In these days of sanitary measures and successful public health activity, it is becoming more and more difficult for us to realize the terrors of the Black Plagues, the devastation, greater and more frightful than war, which centuries ago swept over Europe and Asia time and again, scarcely leaving enough of the living to bury the dead. Cholera, smallpox, bubonic plague, with terrifying suddenness fell upon a world of ignorance, and each in turn humbled humanity to the dust before its invisible enemies. Even within our own recollection, the germ of influenza, gaining a foothold inside our defenses, took the world by storm, and beginning probably at Hongkong, within the years 1889-90, swept the entire habitable earth, affecting hundreds of thousands of human beings, and leaving a long train of debilitating and even crippling complications.

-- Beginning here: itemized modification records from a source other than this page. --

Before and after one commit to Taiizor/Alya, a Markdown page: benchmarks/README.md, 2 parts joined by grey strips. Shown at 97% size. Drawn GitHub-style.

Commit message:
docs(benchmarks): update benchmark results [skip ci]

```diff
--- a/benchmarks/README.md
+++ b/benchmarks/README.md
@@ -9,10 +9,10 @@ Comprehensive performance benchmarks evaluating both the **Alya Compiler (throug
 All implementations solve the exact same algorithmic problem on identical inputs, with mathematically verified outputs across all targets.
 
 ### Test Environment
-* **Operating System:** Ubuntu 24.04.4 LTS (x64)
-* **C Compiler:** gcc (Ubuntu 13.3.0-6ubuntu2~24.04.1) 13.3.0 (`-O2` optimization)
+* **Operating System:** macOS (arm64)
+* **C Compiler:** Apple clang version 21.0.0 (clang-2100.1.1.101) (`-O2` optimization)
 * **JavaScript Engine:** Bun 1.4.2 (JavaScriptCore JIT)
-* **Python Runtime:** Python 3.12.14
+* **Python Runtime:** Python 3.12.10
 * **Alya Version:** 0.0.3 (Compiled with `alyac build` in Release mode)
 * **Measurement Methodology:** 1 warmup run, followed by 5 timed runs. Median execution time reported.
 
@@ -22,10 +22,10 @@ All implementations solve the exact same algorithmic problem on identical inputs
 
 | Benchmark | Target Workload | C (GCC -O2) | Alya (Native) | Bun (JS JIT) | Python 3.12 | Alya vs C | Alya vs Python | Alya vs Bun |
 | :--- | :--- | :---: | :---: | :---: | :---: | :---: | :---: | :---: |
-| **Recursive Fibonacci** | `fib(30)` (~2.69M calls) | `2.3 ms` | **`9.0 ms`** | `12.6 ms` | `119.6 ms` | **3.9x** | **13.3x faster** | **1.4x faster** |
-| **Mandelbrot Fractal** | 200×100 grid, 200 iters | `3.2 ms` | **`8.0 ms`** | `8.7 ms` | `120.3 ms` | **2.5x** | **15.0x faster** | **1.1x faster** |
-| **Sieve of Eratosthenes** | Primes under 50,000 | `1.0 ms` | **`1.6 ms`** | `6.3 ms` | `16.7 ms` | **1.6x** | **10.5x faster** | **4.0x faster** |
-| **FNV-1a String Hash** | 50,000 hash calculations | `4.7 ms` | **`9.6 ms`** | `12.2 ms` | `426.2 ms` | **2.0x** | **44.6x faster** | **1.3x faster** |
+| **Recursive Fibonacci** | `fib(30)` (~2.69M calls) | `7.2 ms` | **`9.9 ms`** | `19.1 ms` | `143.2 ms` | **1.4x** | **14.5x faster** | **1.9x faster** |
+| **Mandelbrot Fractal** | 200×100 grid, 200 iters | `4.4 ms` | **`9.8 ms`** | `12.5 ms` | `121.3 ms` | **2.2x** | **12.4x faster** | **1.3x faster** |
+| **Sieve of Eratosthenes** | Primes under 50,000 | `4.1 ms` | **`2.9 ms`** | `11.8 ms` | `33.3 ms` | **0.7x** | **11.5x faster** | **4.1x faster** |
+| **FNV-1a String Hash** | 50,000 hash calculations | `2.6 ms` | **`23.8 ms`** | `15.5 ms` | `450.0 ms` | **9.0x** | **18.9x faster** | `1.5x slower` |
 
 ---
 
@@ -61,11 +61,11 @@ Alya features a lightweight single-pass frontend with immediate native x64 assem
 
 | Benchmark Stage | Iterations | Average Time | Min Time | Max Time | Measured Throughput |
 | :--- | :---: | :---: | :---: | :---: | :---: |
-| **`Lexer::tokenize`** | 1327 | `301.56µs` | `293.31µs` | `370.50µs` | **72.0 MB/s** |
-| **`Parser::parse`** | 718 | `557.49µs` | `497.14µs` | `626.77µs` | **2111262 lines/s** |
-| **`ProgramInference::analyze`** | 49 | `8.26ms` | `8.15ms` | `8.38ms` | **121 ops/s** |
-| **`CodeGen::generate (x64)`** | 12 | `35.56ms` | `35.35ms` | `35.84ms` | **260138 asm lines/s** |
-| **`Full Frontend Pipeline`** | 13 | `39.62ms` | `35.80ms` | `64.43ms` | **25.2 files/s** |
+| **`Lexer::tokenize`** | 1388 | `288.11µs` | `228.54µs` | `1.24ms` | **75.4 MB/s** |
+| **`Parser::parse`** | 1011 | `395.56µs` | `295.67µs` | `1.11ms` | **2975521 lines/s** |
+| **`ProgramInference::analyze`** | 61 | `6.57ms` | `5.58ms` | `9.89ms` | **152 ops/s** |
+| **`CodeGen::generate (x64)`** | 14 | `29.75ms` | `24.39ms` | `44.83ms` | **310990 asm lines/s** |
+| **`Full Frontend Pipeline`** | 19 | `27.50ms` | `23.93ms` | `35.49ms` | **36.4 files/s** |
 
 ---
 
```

Here and there through the various silent battles between human beings and bacteria there stand out heroic figures, men whose powers of mind and gifts of insight and observation have made them the generals in our fight against the armies of disease. But their gifts would have been wasted had they lacked the one essential aid without which leadership is futile. This is the force of enlightened public opinion, the backing of the every-day man. It is the coöperation of every-day men, acting on the organized knowledge of leaders, which has made possible the virtual extinction of the ancient scourges of smallpox, cholera, and bubonic plague.

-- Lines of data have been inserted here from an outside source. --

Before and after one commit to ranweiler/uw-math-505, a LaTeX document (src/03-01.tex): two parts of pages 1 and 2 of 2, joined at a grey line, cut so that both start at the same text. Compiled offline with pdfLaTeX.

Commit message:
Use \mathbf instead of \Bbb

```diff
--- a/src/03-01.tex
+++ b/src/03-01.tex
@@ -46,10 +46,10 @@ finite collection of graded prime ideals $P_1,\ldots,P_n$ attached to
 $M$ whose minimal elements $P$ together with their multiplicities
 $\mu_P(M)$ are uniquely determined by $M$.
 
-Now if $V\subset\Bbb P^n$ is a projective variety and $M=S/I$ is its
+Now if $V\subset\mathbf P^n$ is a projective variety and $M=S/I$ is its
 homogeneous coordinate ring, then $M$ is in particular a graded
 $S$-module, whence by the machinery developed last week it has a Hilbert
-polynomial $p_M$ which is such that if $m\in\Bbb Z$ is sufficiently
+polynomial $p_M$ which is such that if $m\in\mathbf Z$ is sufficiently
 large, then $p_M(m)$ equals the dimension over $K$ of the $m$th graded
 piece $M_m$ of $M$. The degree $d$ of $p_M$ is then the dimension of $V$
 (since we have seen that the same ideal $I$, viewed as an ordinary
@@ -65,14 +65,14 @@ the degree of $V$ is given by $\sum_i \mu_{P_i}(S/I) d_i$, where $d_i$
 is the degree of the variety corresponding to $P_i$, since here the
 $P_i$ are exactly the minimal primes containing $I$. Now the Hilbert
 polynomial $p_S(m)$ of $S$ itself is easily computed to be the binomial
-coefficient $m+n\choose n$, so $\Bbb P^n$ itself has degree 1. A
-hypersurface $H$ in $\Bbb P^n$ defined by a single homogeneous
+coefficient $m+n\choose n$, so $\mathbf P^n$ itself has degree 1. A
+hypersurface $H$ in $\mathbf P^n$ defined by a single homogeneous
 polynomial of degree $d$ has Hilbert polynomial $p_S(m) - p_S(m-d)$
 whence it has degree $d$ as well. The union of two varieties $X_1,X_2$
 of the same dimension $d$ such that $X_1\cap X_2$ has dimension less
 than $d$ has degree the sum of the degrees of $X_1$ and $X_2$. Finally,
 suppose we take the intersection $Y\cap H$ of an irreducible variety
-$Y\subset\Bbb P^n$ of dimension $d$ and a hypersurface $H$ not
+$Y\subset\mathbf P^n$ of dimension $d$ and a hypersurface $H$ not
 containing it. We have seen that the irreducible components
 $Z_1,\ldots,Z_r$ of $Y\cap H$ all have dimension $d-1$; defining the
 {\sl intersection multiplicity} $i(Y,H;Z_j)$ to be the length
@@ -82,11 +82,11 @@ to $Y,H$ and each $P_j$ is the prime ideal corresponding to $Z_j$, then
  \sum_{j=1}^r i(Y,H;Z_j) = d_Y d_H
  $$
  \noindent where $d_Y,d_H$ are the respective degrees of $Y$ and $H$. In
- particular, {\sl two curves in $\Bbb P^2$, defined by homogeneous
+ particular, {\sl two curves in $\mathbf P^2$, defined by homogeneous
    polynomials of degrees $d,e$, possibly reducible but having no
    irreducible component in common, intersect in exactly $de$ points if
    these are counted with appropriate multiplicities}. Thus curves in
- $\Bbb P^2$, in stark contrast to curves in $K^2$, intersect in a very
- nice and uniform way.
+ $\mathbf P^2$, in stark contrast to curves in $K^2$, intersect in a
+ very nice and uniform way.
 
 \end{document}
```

Just as certain diseases are gradually passing into history through human effort, and the time is already in sight when malaria and yellow fever, the latest objects of attack, will disappear before the campaign of preventive medicine, so there are diseases, some of them ancient, others of more recent recognition, which are gradually being brought into the light of public understanding. Conspicuous among them is a group of three, which, in contrast to the spectacular course of great epidemics, pursue their work of destruction quietly, slowly undermining, in their long-drawn course, the very foundations of human life. Tuberculosis, or consumption, now the best known of the three, may perhaps be called the first of these great plagues, not because it is the oldest or the most wide-spread necessarily, but because it has been the longest known and most widely understood by the world at large. Cancer, still of unknown cause, is the second great modern plague. The third great plague is syphilis, a disease which, in these times of public enlightenment, is still shrouded in obscurity, entrenched behind a barrier of silence, and armed, by our own ignorance and false shame, with a thousand times its actual power to destroy..